* [Data records]
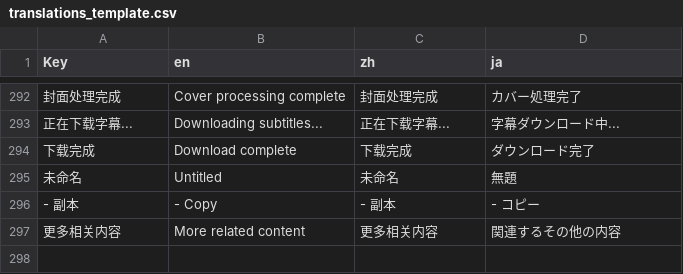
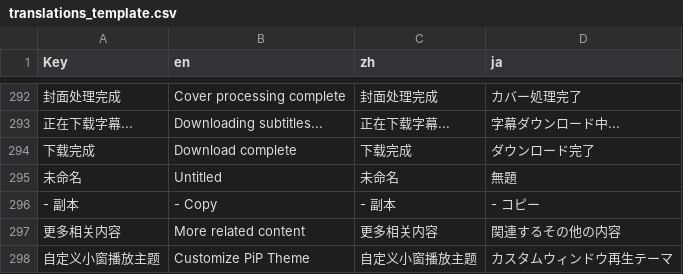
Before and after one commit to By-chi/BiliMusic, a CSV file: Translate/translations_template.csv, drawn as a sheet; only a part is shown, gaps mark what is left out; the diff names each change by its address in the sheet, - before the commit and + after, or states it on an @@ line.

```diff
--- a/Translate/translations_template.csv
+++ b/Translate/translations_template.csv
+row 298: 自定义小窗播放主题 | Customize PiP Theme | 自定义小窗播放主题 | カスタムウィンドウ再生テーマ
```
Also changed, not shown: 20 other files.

* [WHAT THE TASK ASKS] Your task is to repeat the data above exactly while excluding the pictures.

* [SOLUTION FOR THIS TASK]
Before and after one commit to By-chi/BiliMusic, a CSV file: Translate/translations_template.csv, drawn as a sheet; only a part is shown, gaps mark what is left out; the diff names each change by its address in the sheet, - before the commit and + after, or states it on an @@ line.

```diff
--- a/Translate/translations_template.csv
+++ b/Translate/translations_template.csv
+row 298: 自定义小窗播放主题 | Customize PiP Theme | 自定义小窗播放主题 | カスタムウィンドウ再生テーマ
```
Also changed, not shown: 20 other files.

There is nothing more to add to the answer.